If you’ve ever sat through a marketing agency’s pitch or seen an episode of Mad Men, you’d think that marketing is all about talking – pushing out clever messages so that people will buy whatever it is that you’re selling.
You’re right that there’s plenty of delivering messages through email, blog posts, paid adwords, Twitter, TV, radio, or print ads or whatever media reaches the buyer.
But there’s more to it than catchy taglines, ads, or social media campaigns.
For any of that talking to work, there needs to a lot of listening, too.
What should you be listening for?
When you’re marketing and selling, you’re obviously keenly alert to a few magic phrases, along the lines of “Yes, I’ll buy it!”

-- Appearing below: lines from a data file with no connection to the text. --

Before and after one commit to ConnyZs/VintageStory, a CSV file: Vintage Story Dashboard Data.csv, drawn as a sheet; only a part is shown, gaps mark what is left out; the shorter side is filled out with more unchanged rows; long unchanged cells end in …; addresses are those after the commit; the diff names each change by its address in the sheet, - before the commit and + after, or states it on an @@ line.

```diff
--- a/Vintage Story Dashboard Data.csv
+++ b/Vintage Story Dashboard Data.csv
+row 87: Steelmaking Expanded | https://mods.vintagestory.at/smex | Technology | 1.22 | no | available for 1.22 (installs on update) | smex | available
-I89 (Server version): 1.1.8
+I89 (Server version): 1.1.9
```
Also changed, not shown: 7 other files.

But there are a few other things to listen for as well:
- What problem are they trying to solve?
- How painful is that problem?

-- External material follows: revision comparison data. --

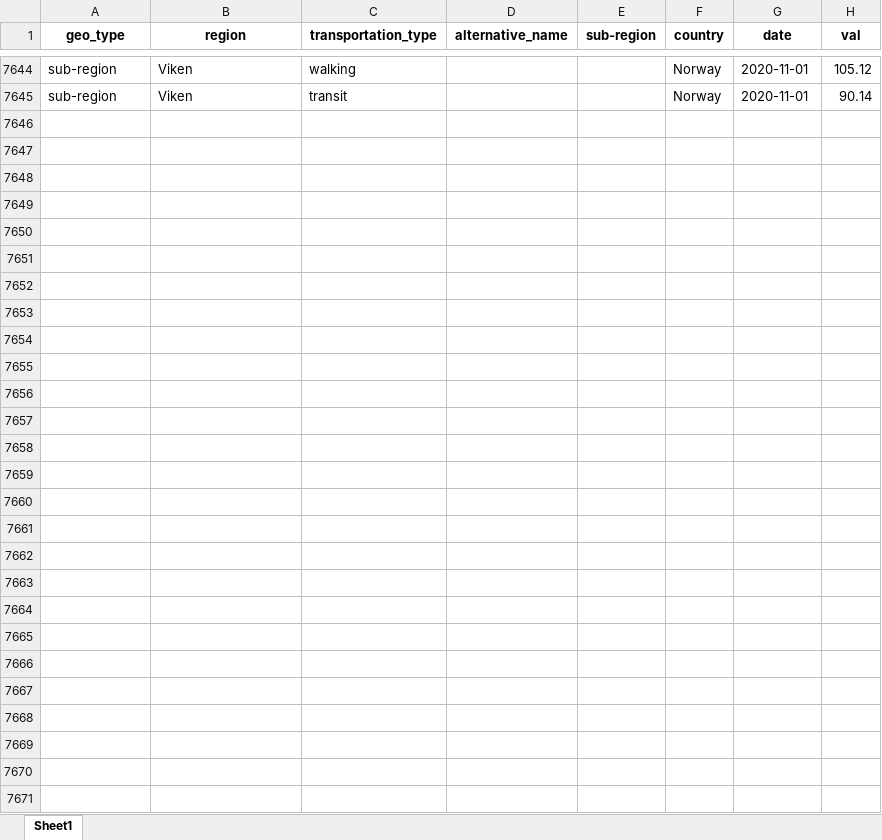
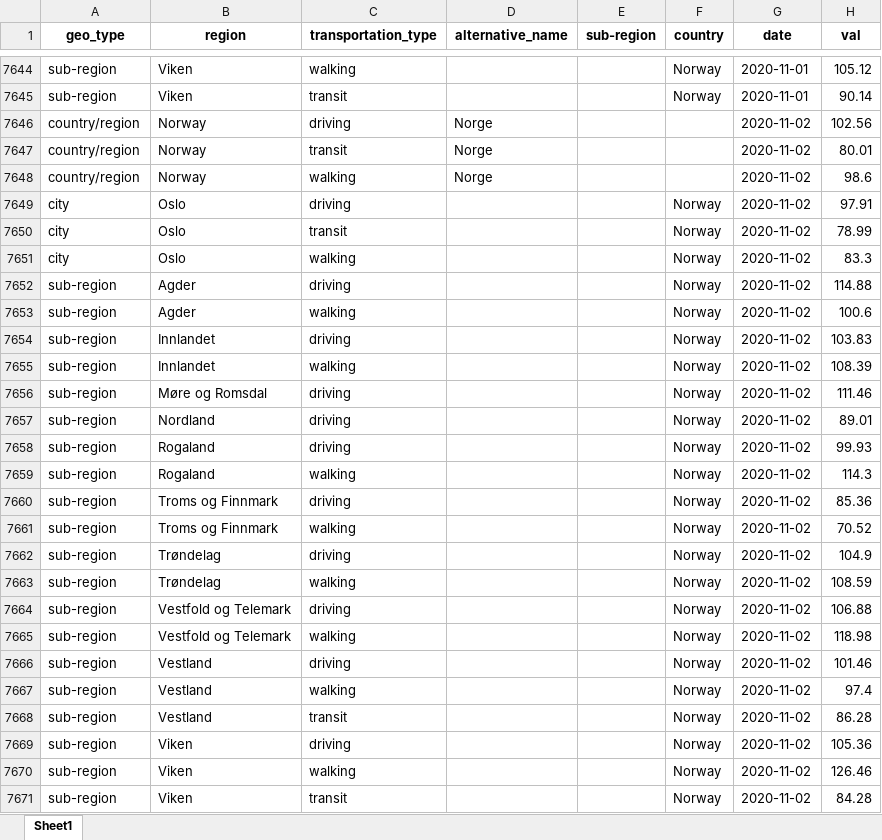
Before and after one commit to thohan88/covid19-nor-data, an Excel workbook: data/20_mobility/apple/mobility.xlsx, sheet Sheet1, drawn as a sheet; only a part is shown, gaps mark what is left out; values as stored, in another font and other column widths than the file's, no borders; the diff names each change by its address in the sheet, - before the commit and + after, or states it on an @@ line.

```diff
--- a/data/20_mobility/apple/mobility.xlsx (sheet Sheet1)
+++ b/data/20_mobility/apple/mobility.xlsx (sheet Sheet1)
+row 7646: country/region | Norway | driving | Norge |  |  | 2020-11-02 | 102.56
+row 7647: country/region | Norway | transit | Norge |  |  | 2020-11-02 | 80.01
+row 7648: country/region | Norway | walking | Norge |  |  | 2020-11-02 | 98.6
+row 7649: city | Oslo | driving |  |  | Norway | 2020-11-02 | 97.91
+row 7650: city | Oslo | transit |  |  | Norway | 2020-11-02 | 78.99
+row 7651: city | Oslo | walking |  |  | Norway | 2020-11-02 | 83.3
+row 7652: sub-region | Agder | driving |  |  | Norway | 2020-11-02 | 114.88
+row 7653: sub-region | Agder | walking |  |  | Norway | 2020-11-02 | 100.6
+row 7654: sub-region | Innlandet | driving |  |  | Norway | 2020-11-02 | 103.83
+row 7655: sub-region | Innlandet | walking |  |  | Norway | 2020-11-02 | 108.39
+row 7656: sub-region | Møre og Romsdal | driving |  |  | Norway | 2020-11-02 | 111.46
+row 7657: sub-region | Nordland | driving |  |  | Norway | 2020-11-02 | 89.01
+row 7658: sub-region | Rogaland | driving |  |  | Norway | 2020-11-02 | 99.93
+row 7659: sub-region | Rogaland | walking |  |  | Norway | 2020-11-02 | 114.3
+row 7660: sub-region | Troms og Finnmark | driving |  |  | Norway | 2020-11-02 | 85.36
+row 7661: sub-region | Troms og Finnmark | walking |  |  | Norway | 2020-11-02 | 70.52
+row 7662: sub-region | Trøndelag | driving |  |  | Norway | 2020-11-02 | 104.9
+row 7663: sub-region | Trøndelag | walking |  |  | Norway | 2020-11-02 | 108.59
+row 7664: sub-region | Vestfold og Telemark | driving |  |  | Norway | 2020-11-02 | 106.88
+row 7665: sub-region | Vestfold og Telemark | walking |  |  | Norway | 2020-11-02 | 118.98
+row 7666: sub-region | Vestland | driving |  |  | Norway | 2020-11-02 | 101.46
+row 7667: sub-region | Vestland | walking |  |  | Norway | 2020-11-02 | 97.4
+row 7668: sub-region | Vestland | transit |  |  | Norway | 2020-11-02 | 86.28
+row 7669: sub-region | Viken | driving |  |  | Norway | 2020-11-02 | 105.36
+row 7670: sub-region | Viken | walking |  |  | Norway | 2020-11-02 | 126.46
+row 7671: sub-region | Viken | transit |  |  | Norway | 2020-11-02 | 84.28
```
Also changed, not shown: data/01_infected/msis/municipality_and_district_wide.xlsx, data/01_infected/msis/municipality_wide.xlsx, 17 other files.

- Why is their existing solution failing?
Asking these questions, you’ll hear a lot about who’s buying and why.
But you can also listen for how they’re buying:

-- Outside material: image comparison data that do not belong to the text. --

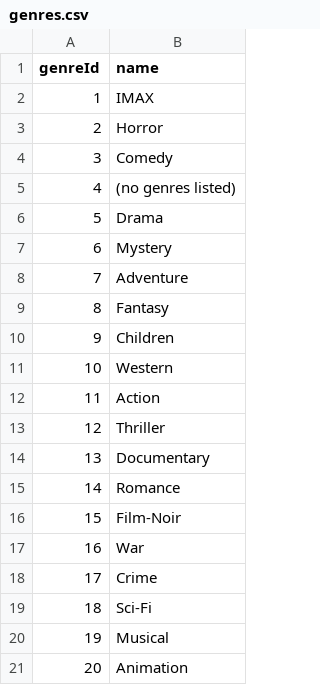
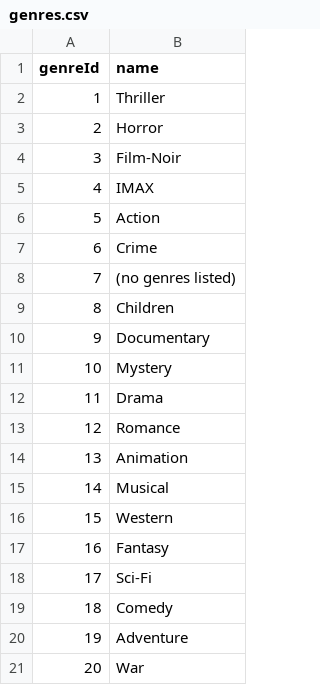
Before and after one commit to zcabeto/StretchProj, a CSV file: data/genres.csv, drawn as a sheet.

```diff
--- a/data/genres.csv
+++ b/data/genres.csv
@@ -1,21 +1,21 @@
 genreId,name
-1,IMAX
+1,Thriller
 2,Horror
-3,Comedy
-4,(no genres listed)
-5,Drama
-6,Mystery
-7,Adventure
-8,Fantasy
-9,Children
-10,Western
-11,Action
-12,Thriller
-13,Documentary
-14,Romance
-15,Film-Noir
-16,War
-17,Crime
-18,Sci-Fi
-19,Musical
-20,Animation
+3,Film-Noir
+4,IMAX
+5,Action
+6,Crime
+7,(no genres listed)
+8,Children
+9,Documentary
+10,Mystery
+11,Drama
+12,Romance
+13,Animation
+14,Musical
+15,Western
+16,Fantasy
+17,Sci-Fi
+18,Comedy
+19,Adventure
+20,War
```
Also changed, not shown: data/movie_genres.csv, 11 other files.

- Where are they looking for solutions?
- What are the selection criteria?
- What other solutions are they considering?
How should you be listening?
There are plenty of ways to listen to prospects and customers, from broad-based surveys to small, focus groups. Vendors selling software-as-a-service (SaaS) solution have the particular advantage of gathering input from customers directly within the product.
I’ve found that monthly, one-on-one interviews with several new customers are one particularly effective way of listening. The evaluation process is still fresh in their minds, and an open-ended conversation can reveal useful insights that might not surface in a survey.
Companies can conduct these interviews themselves, though there are certain advantages of having an outside party handle them. Customers don’t think you’re trying to sell them anything, and they might be more candid about what they liked or didn’t like when evaluating your solution. (I’d be happy to talk with you more about my experience with these one-on-one interviews.)
Listening isn’t a one-and-done process
Don’t confine your listening to an annual event. Relying on a periodic snapshot or using a single mechanism to learn what’s on the minds of prospects and customers means you’ll probably miss a lot. Markets change: different buyers emerge, new competitors come to market, evaluation criteria change, and new channels to reach buyers become important.
Whatever techniques you use, you should always be listening.
What do you do with all this listening?
The insights you glean from this listening should factor into what you say and where you say it. It should guide your messages and how you explain your value, and it should inform what channels and media you use to get in front of buyers.
In fact, a marketing plan that isn’t built on this kind of solid foundation – without a firm grasp on who’s buying, why, and how – is likely to fail. Marketing without listening is a big mistake.